(Edit difference data)
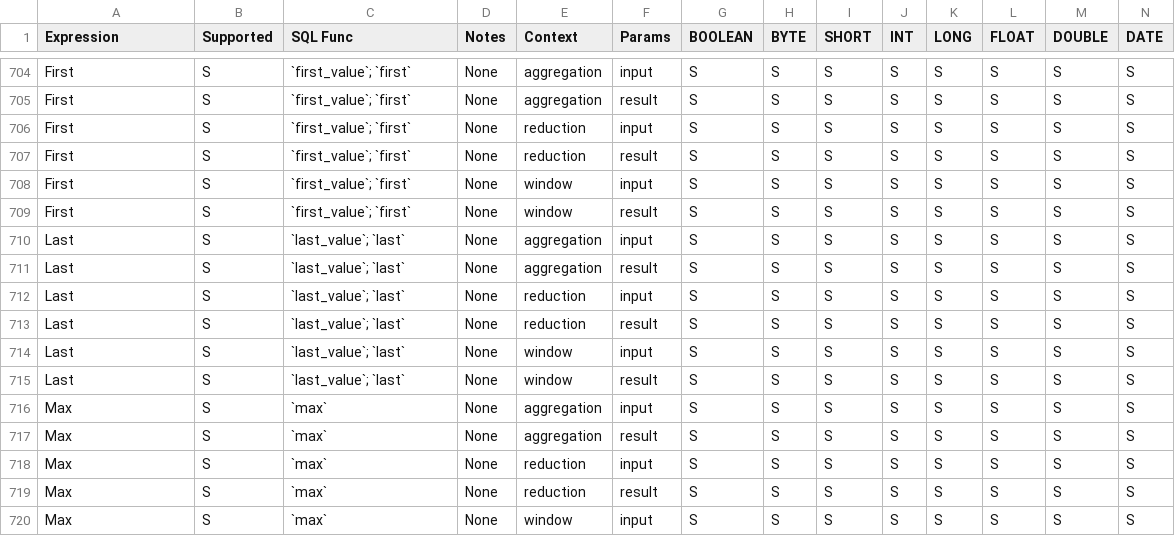
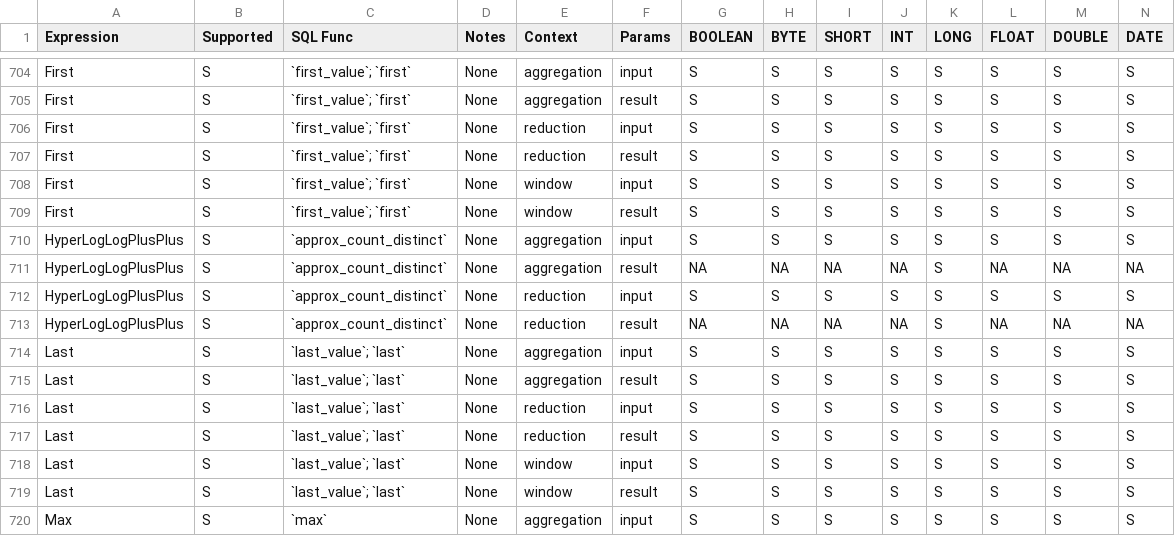
Before and after one commit to NVIDIA/spark-rapids, a CSV file: tools/generated_files/330/supportedExprs.csv, drawn as a sheet; only a part is shown, gaps mark what is left out; the shorter side is filled out with more unchanged rows; rows hold the shown columns only; the diff names each change by its address in the sheet, - before the commit and + after, or states it on an @@ line.

```diff
--- a/tools/generated_files/330/supportedExprs.csv
+++ b/tools/generated_files/330/supportedExprs.csv
+row 710: HyperLogLogPlusPlus | S | `approx_count_distinct` | None | aggregation | input | S | S | S | S | S | S | S | S
+row 711: HyperLogLogPlusPlus | S | `approx_count_distinct` | None | aggregation | result | NA | NA | NA | NA | S | NA | NA | NA
+row 712: HyperLogLogPlusPlus | S | `approx_count_distinct` | None | reduction | input | S | S | S | S | S | S | S | S
+row 713: HyperLogLogPlusPlus | S | `approx_count_distinct` | None | reduction | result | NA | NA | NA | NA | S | NA | NA | NA
```
Also changed, not shown: tools/generated_files/330/operatorsScore.csv, 1 other file.
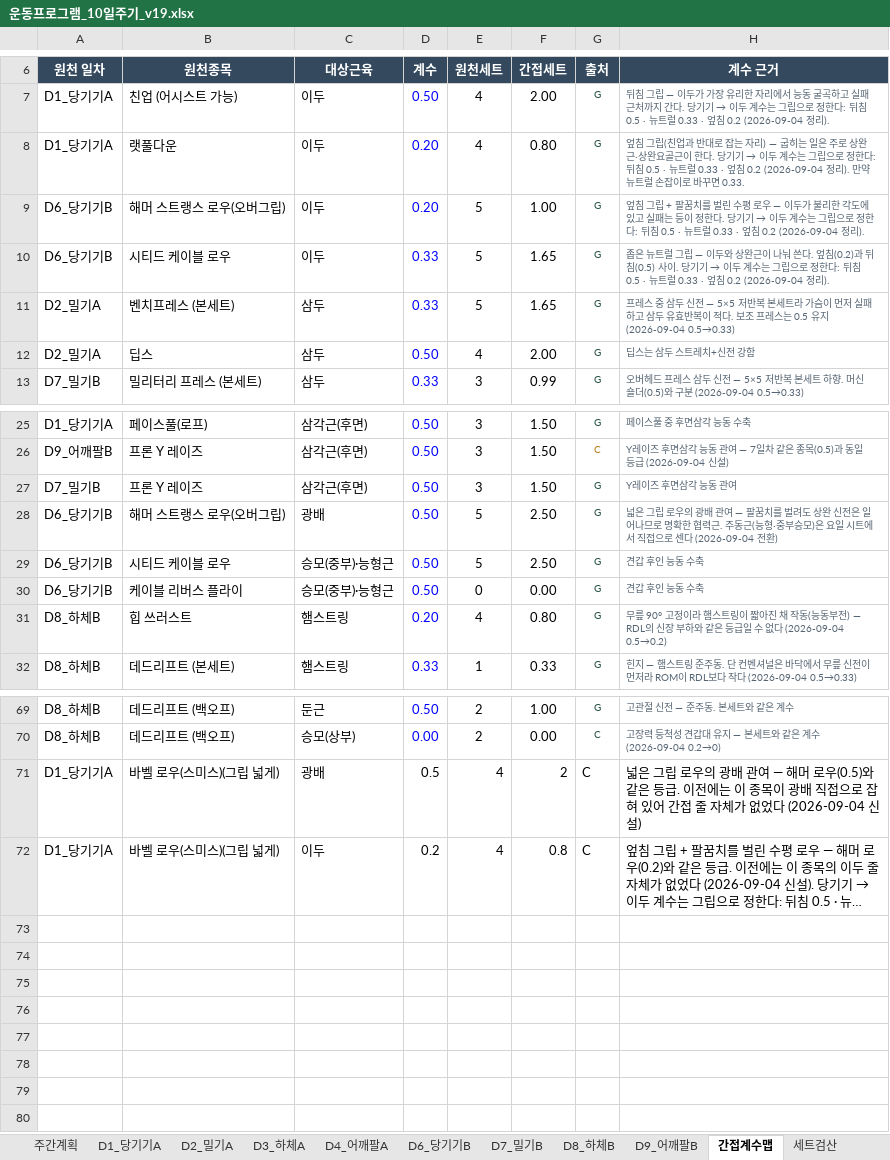
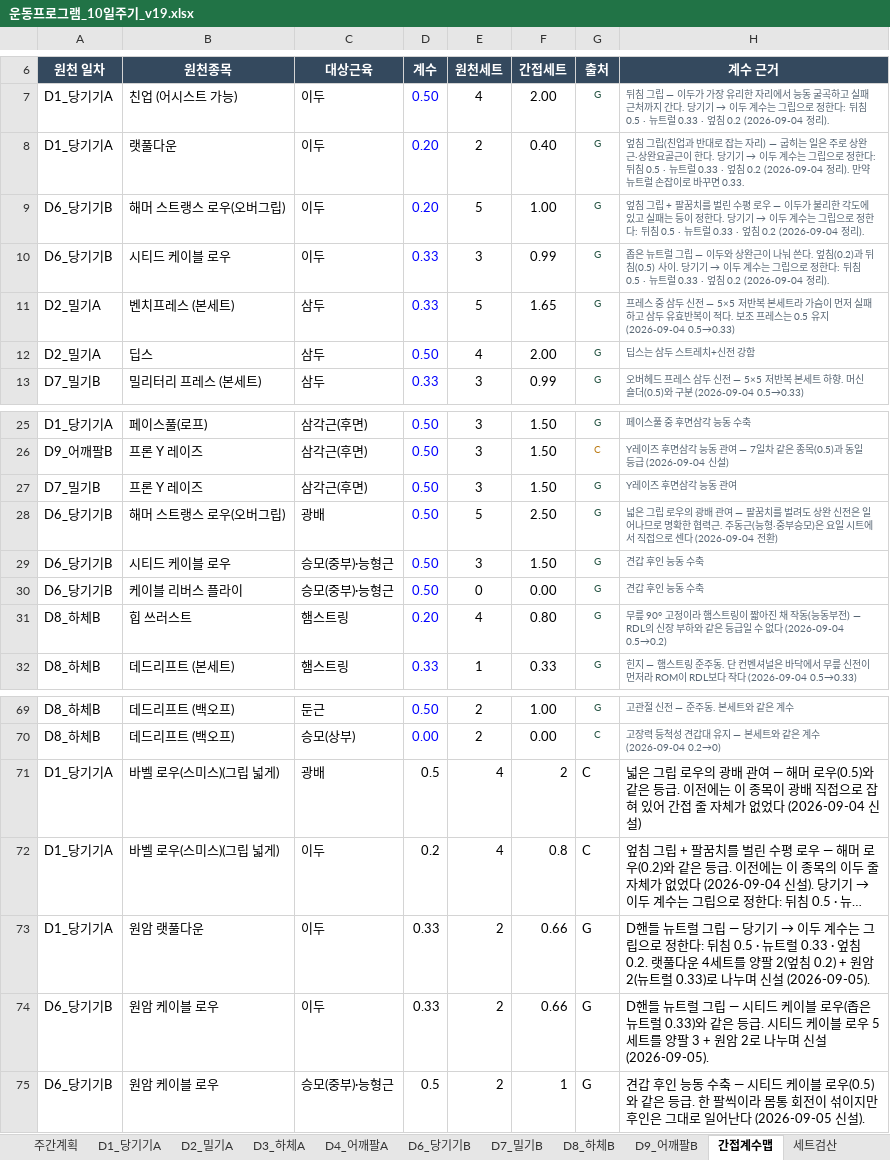
Before and after one commit to ktmffl-max/health1234, an Excel workbook: 운동프로그램_10일주기_v19.xlsx, sheet 간접계수맵, drawn as a sheet; only a part is shown, gaps mark what is left out; long unchanged cells end in …; values as stored, in another font and other column widths than the file's, no borders; the diff names each change by its address in the sheet, - before the commit and + after, or states it on an @@ line.

```diff
--- a/운동프로그램_10일주기_v19.xlsx (sheet 간접계수맵)
+++ b/운동프로그램_10일주기_v19.xlsx (sheet 간접계수맵)
-E8 (원천세트): 4
+E8 (원천세트): 2
-F8 (간접세트): 0.80
+F8 (간접세트): 0.40
-E10 (원천세트): 5
+E10 (원천세트): 3
-F10 (간접세트): 1.65
+F10 (간접세트): 0.99
-E29 (원천세트): 5
+E29 (원천세트): 3
-F29 (간접세트): 2.50
+F29 (간접세트): 1.50
+row 73: D1_당기기A | 원암 랫풀다운 | 이두 | 0.33 | 2 | 0.66 | G | D핸들 뉴트럴 그립 — 당기기 → 이두 계수는 그립으로 정한다: 뒤침 0.5 · 뉴트럴 0.33 · 엎침 0.2. 랫풀다운 4세트를 양팔 2(엎침 0.2) + 원암 2(뉴트럴 0.33)로 나누며 신설 (2026-09-05).
+row 74: D6_당기기B | 원암 케이블 로우 | 이두 | 0.33 | 2 | 0.66 | G | D핸들 뉴트럴 그립 — 시티드 케이블 로우(좁은 뉴트럴 0.33)와 같은 등급. 시티드 케이블 로우 5세트를 양팔 3 + 원암 2로 나누며 신설 (2026-09-05).
+row 75: D6_당기기B | 원암 케이블 로우 | 승모(중부)·능형근 | 0.5 | 2 | 1 | G | 견갑 후인 능동 수축 — 시티드 케이블 로우(0.5)와 같은 등급. 한 팔씩이라 몸통 회전이 섞이지만 후인은 그대로 일어난다 (2026-09-05 신설).
```
Also changed, not shown: sheet D1_당기기A, sheet D6_당기기B, sheet 주간계획, sheet 세트검산, formulas that keep their value, 5 other files.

## Problem details
A faithful copy of all the records is required, with the pictures left out.

## Response to this exercise
Before and after one commit to NVIDIA/spark-rapids, a CSV file: tools/generated_files/330/supportedExprs.csv, drawn as a sheet; only a part is shown, gaps mark what is left out; the shorter side is filled out with more unchanged rows; rows hold the shown columns only; the diff names each change by its address in the sheet, - before the commit and + after, or states it on an @@ line.

```diff
--- a/tools/generated_files/330/supportedExprs.csv
+++ b/tools/generated_files/330/supportedExprs.csv
+row 710: HyperLogLogPlusPlus | S | `approx_count_distinct` | None | aggregation | input | S | S | S | S | S | S | S | S
+row 711: HyperLogLogPlusPlus | S | `approx_count_distinct` | None | aggregation | result | NA | NA | NA | NA | S | NA | NA | NA
+row 712: HyperLogLogPlusPlus | S | `approx_count_distinct` | None | reduction | input | S | S | S | S | S | S | S | S
+row 713: HyperLogLogPlusPlus | S | `approx_count_distinct` | None | reduction | result | NA | NA | NA | NA | S | NA | NA | NA
```
Also changed, not shown: tools/generated_files/330/operatorsScore.csv, 1 other file.
Before and after one commit to ktmffl-max/health1234, an Excel workbook: 운동프로그램_10일주기_v19.xlsx, sheet 간접계수맵, drawn as a sheet; only a part is shown, gaps mark what is left out; long unchanged cells end in …; values as stored, in another font and other column widths than the file's, no borders; the diff names each change by its address in the sheet, - before the commit and + after, or states it on an @@ line.

```diff
--- a/운동프로그램_10일주기_v19.xlsx (sheet 간접계수맵)
+++ b/운동프로그램_10일주기_v19.xlsx (sheet 간접계수맵)
-E8 (원천세트): 4
+E8 (원천세트): 2
-F8 (간접세트): 0.80
+F8 (간접세트): 0.40
-E10 (원천세트): 5
+E10 (원천세트): 3
-F10 (간접세트): 1.65
+F10 (간접세트): 0.99
-E29 (원천세트): 5
+E29 (원천세트): 3
-F29 (간접세트): 2.50
+F29 (간접세트): 1.50
+row 73: D1_당기기A | 원암 랫풀다운 | 이두 | 0.33 | 2 | 0.66 | G | D핸들 뉴트럴 그립 — 당기기 → 이두 계수는 그립으로 정한다: 뒤침 0.5 · 뉴트럴 0.33 · 엎침 0.2. 랫풀다운 4세트를 양팔 2(엎침 0.2) + 원암 2(뉴트럴 0.33)로 나누며 신설 (2026-09-05).
+row 74: D6_당기기B | 원암 케이블 로우 | 이두 | 0.33 | 2 | 0.66 | G | D핸들 뉴트럴 그립 — 시티드 케이블 로우(좁은 뉴트럴 0.33)와 같은 등급. 시티드 케이블 로우 5세트를 양팔 3 + 원암 2로 나누며 신설 (2026-09-05).
+row 75: D6_당기기B | 원암 케이블 로우 | 승모(중부)·능형근 | 0.5 | 2 | 1 | G | 견갑 후인 능동 수축 — 시티드 케이블 로우(0.5)와 같은 등급. 한 팔씩이라 몸통 회전이 섞이지만 후인은 그대로 일어난다 (2026-09-05 신설).
```
Also changed, not shown: sheet D1_당기기A, sheet D6_당기기B, sheet 주간계획, sheet 세트검산, formulas that keep their value, 5 other files.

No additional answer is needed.